EXERCISE INPUTS ▸
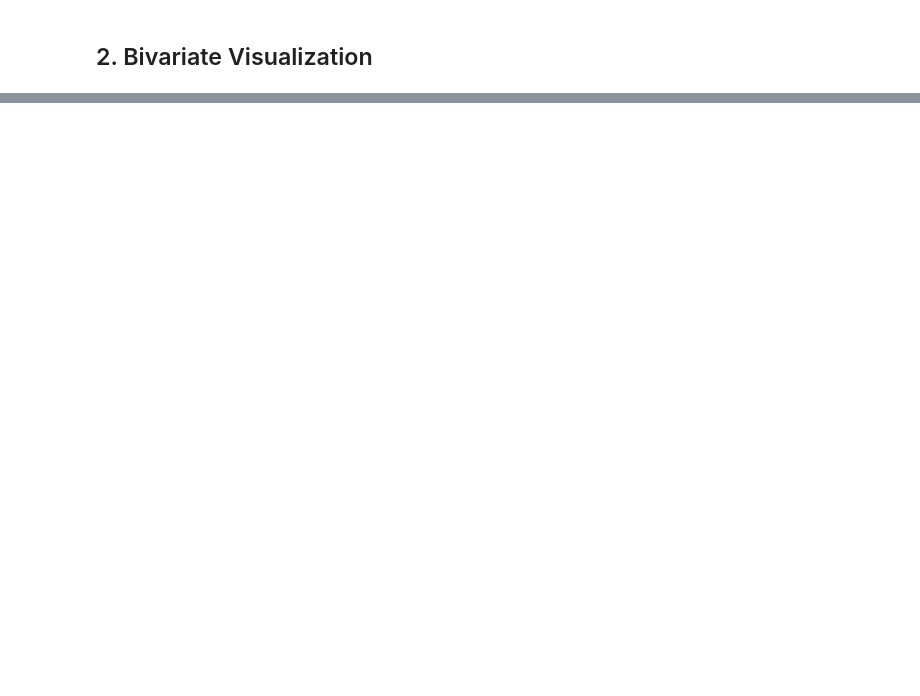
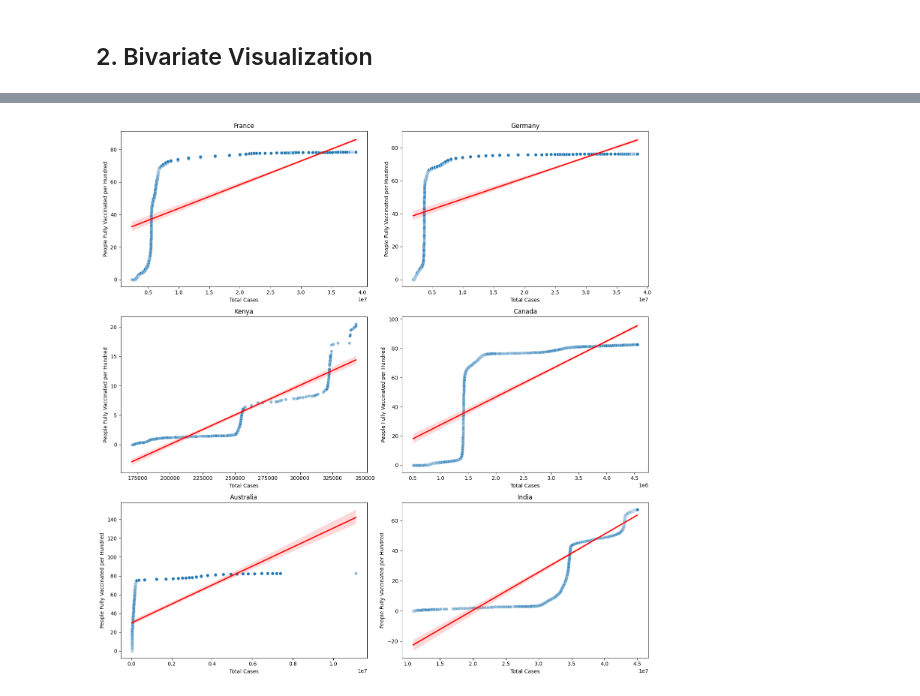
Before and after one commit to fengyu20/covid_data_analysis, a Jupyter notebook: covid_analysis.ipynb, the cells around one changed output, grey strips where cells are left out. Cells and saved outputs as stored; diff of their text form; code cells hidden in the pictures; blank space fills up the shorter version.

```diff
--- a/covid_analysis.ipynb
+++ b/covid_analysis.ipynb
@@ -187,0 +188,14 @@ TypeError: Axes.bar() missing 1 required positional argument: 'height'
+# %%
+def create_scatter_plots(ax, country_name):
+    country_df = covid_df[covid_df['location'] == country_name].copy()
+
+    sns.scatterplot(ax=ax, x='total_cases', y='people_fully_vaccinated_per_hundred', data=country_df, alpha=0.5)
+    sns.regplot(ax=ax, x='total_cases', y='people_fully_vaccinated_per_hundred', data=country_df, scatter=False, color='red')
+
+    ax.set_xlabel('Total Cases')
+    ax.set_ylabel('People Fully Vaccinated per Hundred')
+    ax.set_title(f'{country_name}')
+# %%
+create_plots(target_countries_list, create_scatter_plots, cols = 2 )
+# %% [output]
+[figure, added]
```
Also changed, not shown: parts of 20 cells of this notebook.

EXERCISE BRIEF ▸
When you copy the listing above, reproduce every line exactly and skip the images.

OUTPUT FOR THIS TASK ▸
Before and after one commit to fengyu20/covid_data_analysis, a Jupyter notebook: covid_analysis.ipynb, the cells around one changed output, grey strips where cells are left out. Cells and saved outputs as stored; diff of their text form; code cells hidden in the pictures; blank space fills up the shorter version.

```diff
--- a/covid_analysis.ipynb
+++ b/covid_analysis.ipynb
@@ -187,0 +188,14 @@ TypeError: Axes.bar() missing 1 required positional argument: 'height'
+# %%
+def create_scatter_plots(ax, country_name):
+    country_df = covid_df[covid_df['location'] == country_name].copy()
+
+    sns.scatterplot(ax=ax, x='total_cases', y='people_fully_vaccinated_per_hundred', data=country_df, alpha=0.5)
+    sns.regplot(ax=ax, x='total_cases', y='people_fully_vaccinated_per_hundred', data=country_df, scatter=False, color='red')
+
+    ax.set_xlabel('Total Cases')
+    ax.set_ylabel('People Fully Vaccinated per Hundred')
+    ax.set_title(f'{country_name}')
+# %%
+create_plots(target_countries_list, create_scatter_plots, cols = 2 )
+# %% [output]
+[figure, added]
```
Also changed, not shown: parts of 20 cells of this notebook.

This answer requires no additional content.